● **Instructions to follow**
When the word "README" shows up in a line of the records below, copy that line.

(Modification records)
····················

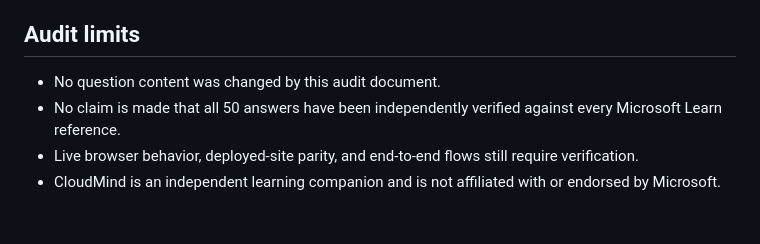
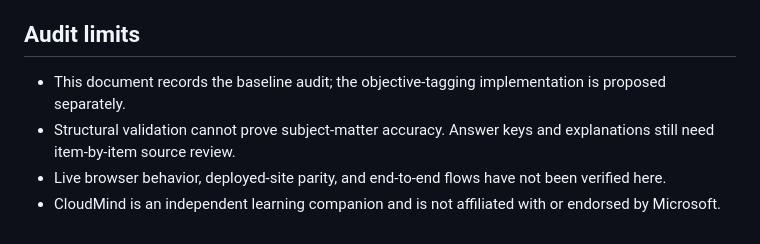
Before and after one commit to adenahmedm87/CloudMind-AZ900-Learning-Engine, a Markdown page: docs/AZ900-CONTENT-AUDIT.md, the part around one of its changes. Drawn GitHub-style.

```diff
--- a/docs/AZ900-CONTENT-AUDIT.md
+++ b/docs/AZ900-CONTENT-AUDIT.md
@@ -60,7 +59,7 @@ These are audit targets, not a claim that every item above must appear as a stan
 
 ## Audit limits
 
-- No question content was changed by this audit document.
-- No claim is made that all 50 answers have been independently verified against every Microsoft Learn reference.
-- Live browser behavior, deployed-site parity, and end-to-end flows still require verification.
+- This document records the baseline audit; the objective-tagging implementation is proposed separately.
+- Structural validation cannot prove subject-matter accuracy. Answer keys and explanations still need item-by-item source review.
+- Live browser behavior, deployed-site parity, and end-to-end flows have not been verified here.
 - CloudMind is an independent learning companion and is not affiliated with or endorsed by Microsoft.
```
Also changed, not shown: other parts of docs/AZ900-CONTENT-AUDIT.md (+25 -26 lines).
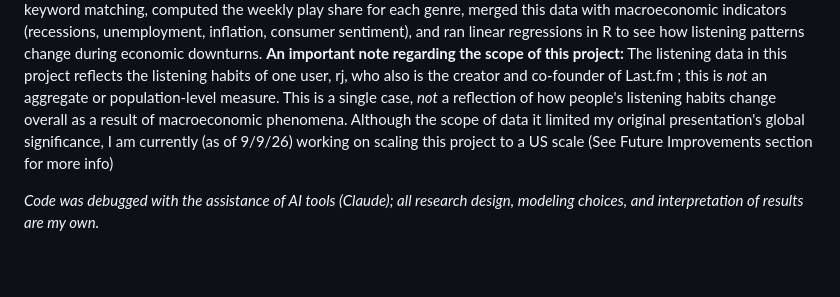
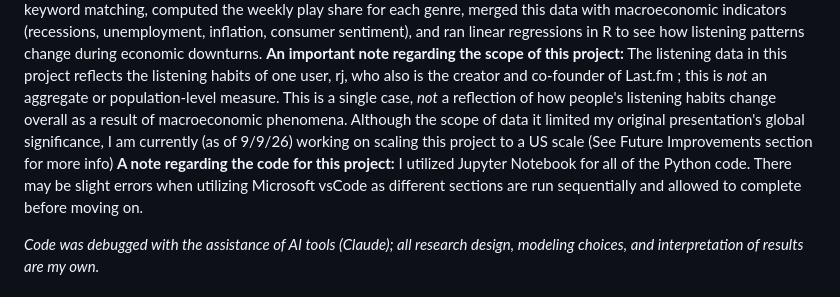
Before and after one commit to atuosto1/Macro_Music_Listening_Habits, a Markdown page: README.md, the part around the change. Drawn GitHub-style; blank space fills up the shorter version.

```diff
--- a/README.md
+++ b/README.md
@@ -4,6 +4,7 @@ This project sought to tackle how signals of poor economic conditions affect ind
 ## Overview
 This project was for a class Data Analytics (R and Python)(ECO 590) with a large emphasis on developing the technical skills necessary to take a real, messy, API and turn it into a clean dataset which could then be the subject of econometric techniques. Any econometric findings were a reward from conducting sound models and applying them to my data, they were not the point of evaluation. For this project I used the Last.fm API; I pulled weekly music listening history, classified each artist within said listening history into a macro-genre (referred to henceforth as simply, *genre*) using tag-based keyword matching, computed the weekly play share for each genre, merged this data with macroeconomic indicators (recessions, unemployment, inflation, consumer sentiment), and ran linear regressions in R to see how listening patterns change during economic downturns.
 **An important note regarding the scope of this project:** The listening data in this project reflects the listening habits of one user, rj, who also is the creator and co-founder of Last.fm ; this is *not* an aggregate or population-level measure. This is a single case, *not* a reflection of how people's listening habits change overall as a result of macroeconomic phenomena. Although the scope of data it limited my original presentation's global significance, I am currently (as of 9/9/26) working on scaling this project to a US scale (See Future Improvements section for more info)
+**A note regarding the code for this project:** I utilized Jupyter Notebook for all of the Python code. There may be slight errors when utilizing Microsoft vsCode as different sections are run sequentially and allowed to complete before moving on.
 
 *Code was debugged with the assistance of AI tools (Claude); all research design, modeling choices, and interpretation of results are my own.*
 
```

····················

● **Answer to the exercise**
Before and after one commit to atuosto1/Macro_Music_Listening_Habits, a Markdown page: README.md, the part around the change. Drawn GitHub-style; blank space fills up the shorter version.
--- a/README.md
+++ b/README.md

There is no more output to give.